6. Here’s something fun: newly minted Brown grad Joschka Tryba has launched LoveGov, a social-networking startup with a political hook and a snazzy look. It’s still in beta but it’s already got some buzz – check it out.
7. Treasurer Raimondo made a big move this week that got relatively little attention, ending State Street’s run as Rhode Island’s custodial banker and moving responsibility for $8 billion in pension and other assets to BNY Mellon, which she says will save more than $300,000 a year. Five treasurers have come and gone since State Street first got the contract 27 years ago. Raimondo promised a “top-to-bottom review” of Treasury when she took office, and this looks like evidence the unglamorous side of that is continuing.
9. There are lots of interesting primaries for General Assembly this year, and one of them is House District 63 in East Providence, where four Democrats are competing to succeed Bob DaSilva, who’s running against Dan DaPonte for Senate. The race features not one but two young candidates – Katherine Kazarian, a Columbia graduate who has the party endorsement, and Sam Lovett, a BC alum who recently left Governor Chafee’s employ. Either Dem would likely be welcomed by the party’s progressive wing – but will they split EP’s liberal vote? The other two candidates are Charles Britto and Charles Tsonos; check out all four, plus independent David Sullivan, discussing the EDC. [Update: A reader wrote in to argue the real progressive in the race is Tsonos because of his stands on labor issues, making the race even more interesting.]
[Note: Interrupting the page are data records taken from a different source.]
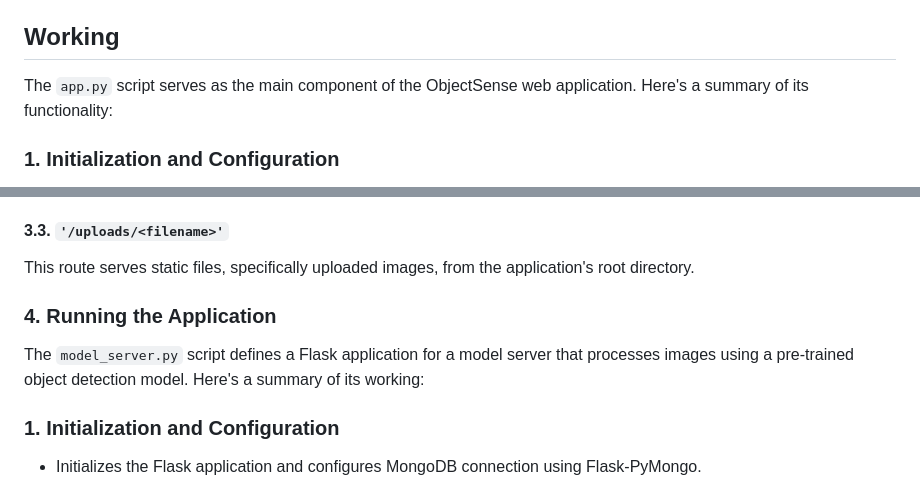
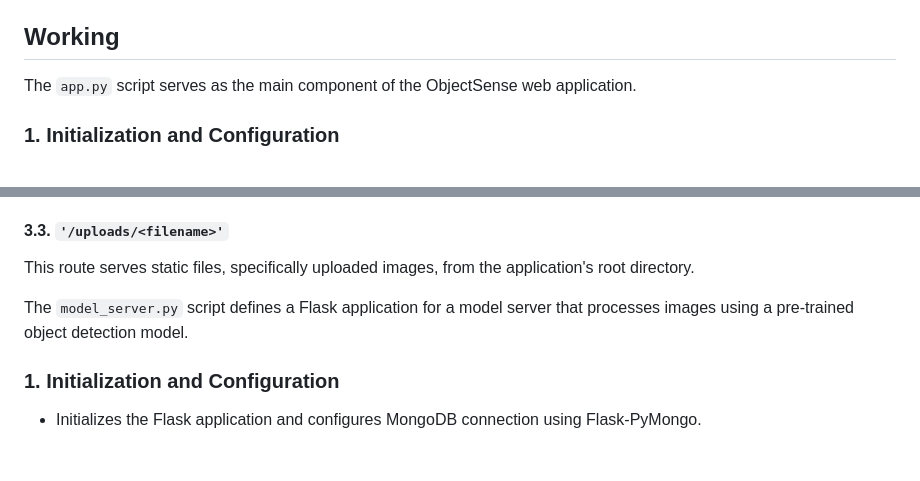
Before and after one commit to Monica-Gullapalli/ObjectSense, a Markdown page: README.md, 2 parts joined by grey strips. GitHub-like rendering; blank space fills up the shorter version.

Commit message:
Fixes to the README file

```diff
--- a/README.md
+++ b/README.md
@@ -29,7 +29,7 @@ Make sure you have the following dependencies installed:
 
 ## Working
 
-The `app.py` script serves as the main component of the ObjectSense web application. Here's a summary of its functionality:
+The `app.py` script serves as the main component of the ObjectSense web application.
 
 ### 1. Initialization and Configuration
 
@@ -53,9 +53,8 @@ The root route handles both GET and POST requests. It processes uploaded images,
 
 This route serves static files, specifically uploaded images, from the application's root directory.
 
-### 4. Running the Application
 
-The `model_server.py` script defines a Flask application for a model server that processes images using a pre-trained object detection model. Here's a summary of its working:
+The `model_server.py` script defines a Flask application for a model server that processes images using a pre-trained object detection model.
 
 ### 1. Initialization and Configuration
 
```
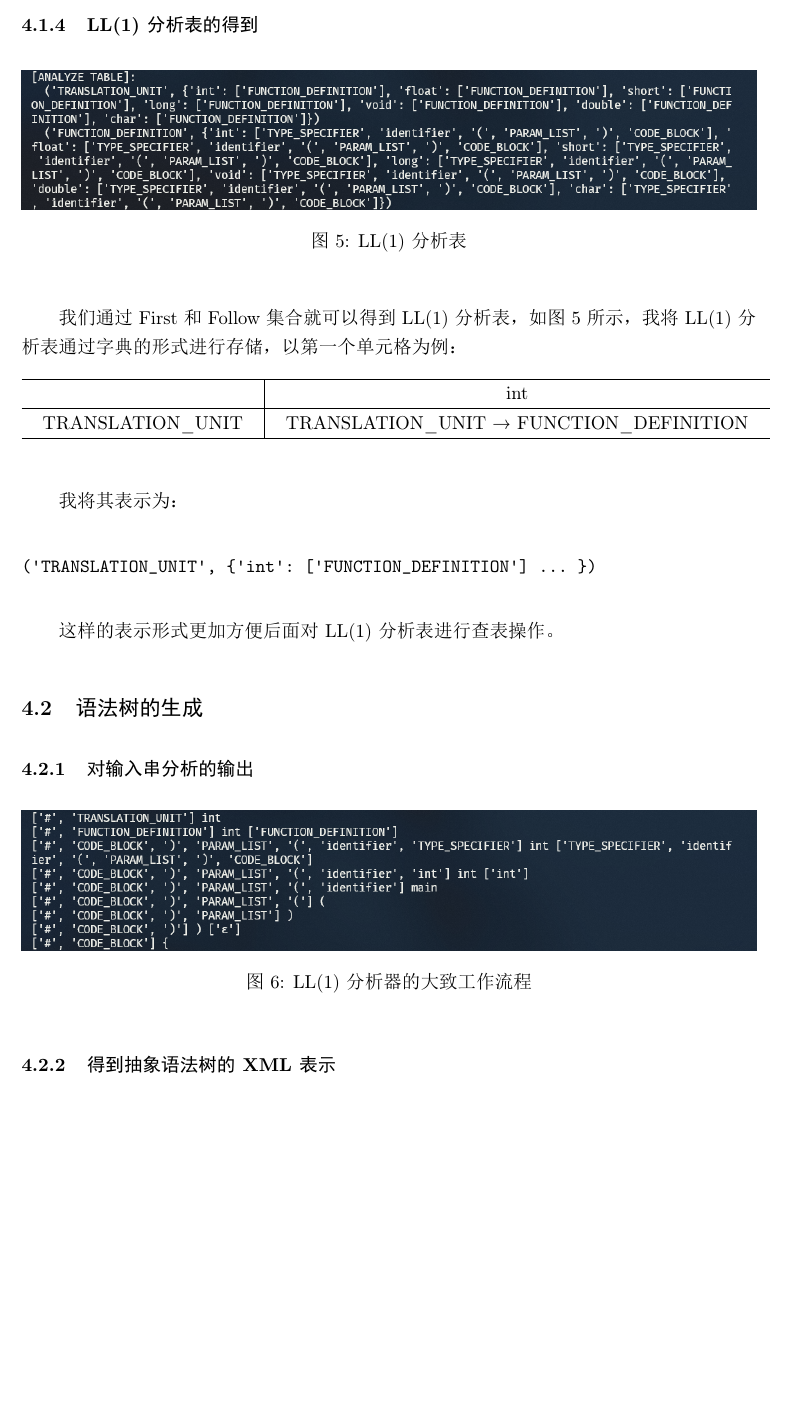
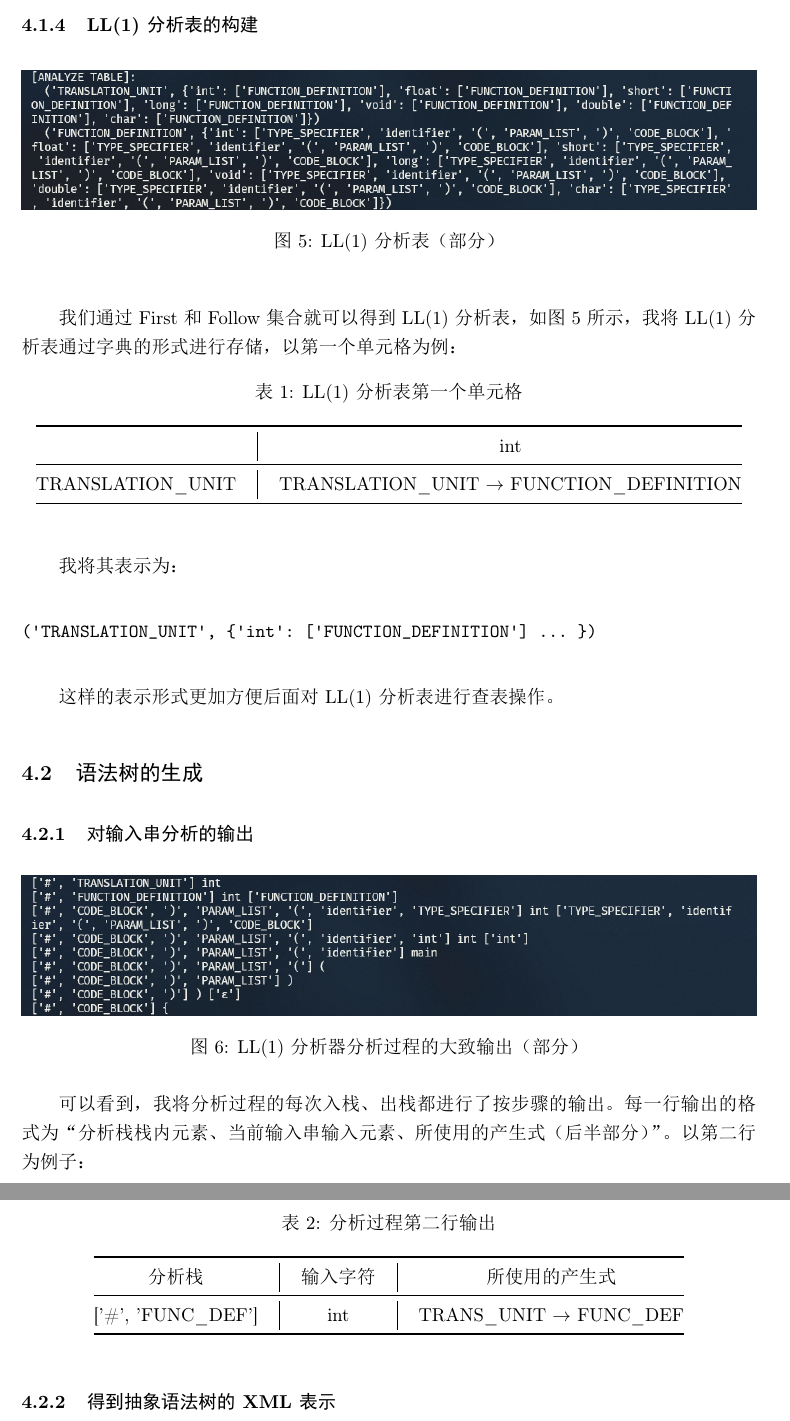
Before and after one commit to spencerwooo/syntactic-analysis, a LaTeX document (docs/docs.tex): part of page 13 of 14 before the commit and two parts of pages 13 and 14 of 14 after it, the two joined at a grey line, cut so that both start at the same text, the shorter picture padded with empty space. The pictures show the PDF file docs/docs.pdf that the author committed with the source.

Commit message:
Create parse tree and xml

```diff
--- a/docs/docs.tex
+++ b/docs/docs.tex
@@ -389,7 +389,7 @@ def parseToken(
 
 \begin{figure}[h]
   \includegraphics[width=\linewidth]{images/grammar.png}
-  \caption{文法的输入字典}
+  \caption{文法的输入字典（部分）}
   \label{fig:figure2}
 \end{figure}
 
@@ -416,26 +416,29 @@ def parseToken(
     \includegraphics[width=\linewidth]{images/follow.png}
     \caption{Follow 集合}
   \end{subfigure}
-  \caption{First 和 Follow 集合}
+  \caption{First 和 Follow 集合（部分）}
   \label{fig:figure4}
 \end{figure}
 
 我们接下来，就会得到构建 LL(1) 分析表所需的 First 和 Follow 集合。
 
-\subsubsection{LL(1) 分析表的得到}
+\subsubsection{LL(1) 分析表的构建}
 \begin{figure}[H]
   \includegraphics[width=\linewidth]{images/ll1_table.png}
-  \caption{LL(1) 分析表}
+  \caption{LL(1) 分析表（部分）}
   \label{fig:figure5}
 \end{figure}
 
 我们通过 First 和 Follow 集合就可以得到 LL(1) 分析表，如图 \ref{fig:figure5} 所示，我将 LL(1) 分析表通过字典的形式进行存储，以第一个单元格为例：
 
 \begin{table}[H]
-  \begin{tabular}{c|c}
-  \hline
-                    & int                                      \\ \hline
-  TRANSLATION\_UNIT & TRANSLATION\_UNIT → FUNCTION\_DEFINITION \\ \hline
+  \centering
+  \caption{LL(1) 分析表第一个单元格}
+  \label{tab:firstcell}
+  \begin{tabular}{@{}c|c@{}}
+  \toprule
+   & int \\ \midrule
+  TRANSLATION\_UNIT & TRANSLATION\_UNIT $\rightarrow$ FUNCTION\_DEFINITION \\ \bottomrule
   \end{tabular}
 \end{table}
 
@@ -451,9 +454,22 @@ def parseToken(
 \subsubsection{对输入串分析的输出}
 \begin{figure}[h]
   \includegraphics[width=\linewidth]{images/parse.png}
-  \caption{LL(1) 分析器的大致工作流程}
+  \caption{LL(1) 分析器分析过程的大致输出（部分）}
   \label{fig:figure6}
 \end{figure}
+
+可以看到，我将分析过程的每次入栈、出栈都进行了按步骤的输出。每一行输出的格式为“分析栈栈内元素、当前输入串输入元素、所使用的产生式（后半部分）”。以第二行为例子：
+
+\begin{table}[H]
+  \centering
+  \caption{分析过程第二行输出}
+  \label{tab:parseoutput}
+  \begin{tabular}{@{}c|c|c@{}}
+  \toprule
+  分析栈 & 输入字符 & 所使用的产生式 \\ \midrule
+  {[}'\#', 'FUNC\_DEF'{]} & int & TRANS\_UNIT $\rightarrow$ FUNC\_DEF \\ \bottomrule
+  \end{tabular}
+\end{table}
 
 \subsubsection{得到抽象语法树的 XML 表示}
 
```
Also changed, not shown: docs/docs.pdf, docs/docs.tex (10 more changed lines), 5 other files.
10. Rhode Island’s own Tom Donilon, President Obama’s national security adviser, was in Beijing from Monday to Wednesday this week, where he held “constructive, detailed, and wide ranging discussions” with President Hu Jintao and his likely successor, Vice President Xi Jinping, spokesman Tommy Vietor reports.
11. Count me as a fan of three daily local news roundups: the Rhode Island Statewide Coalition’s RISC-Y Business, The Hummel Report’s Top News and RIFuture’s Progress Report. The three compilers – Harriet Lloyd, Bill Felkner and Bob Plain, respectively – always find stories and items I’ve missed on my own.
12. This week on Newsmakers – Boston magazine’s Jason Schwartz and Governor Chafee on 38 Studios. Watch Sunday at 10 a.m. on Fox Providence. This week on Executive Suite – Washington Trust Co. CEO Joseph MarcAurele. Watch Sunday at 6 p.m. on myRITV (or 6 a.m. on Fox). See you back here next Saturday morning.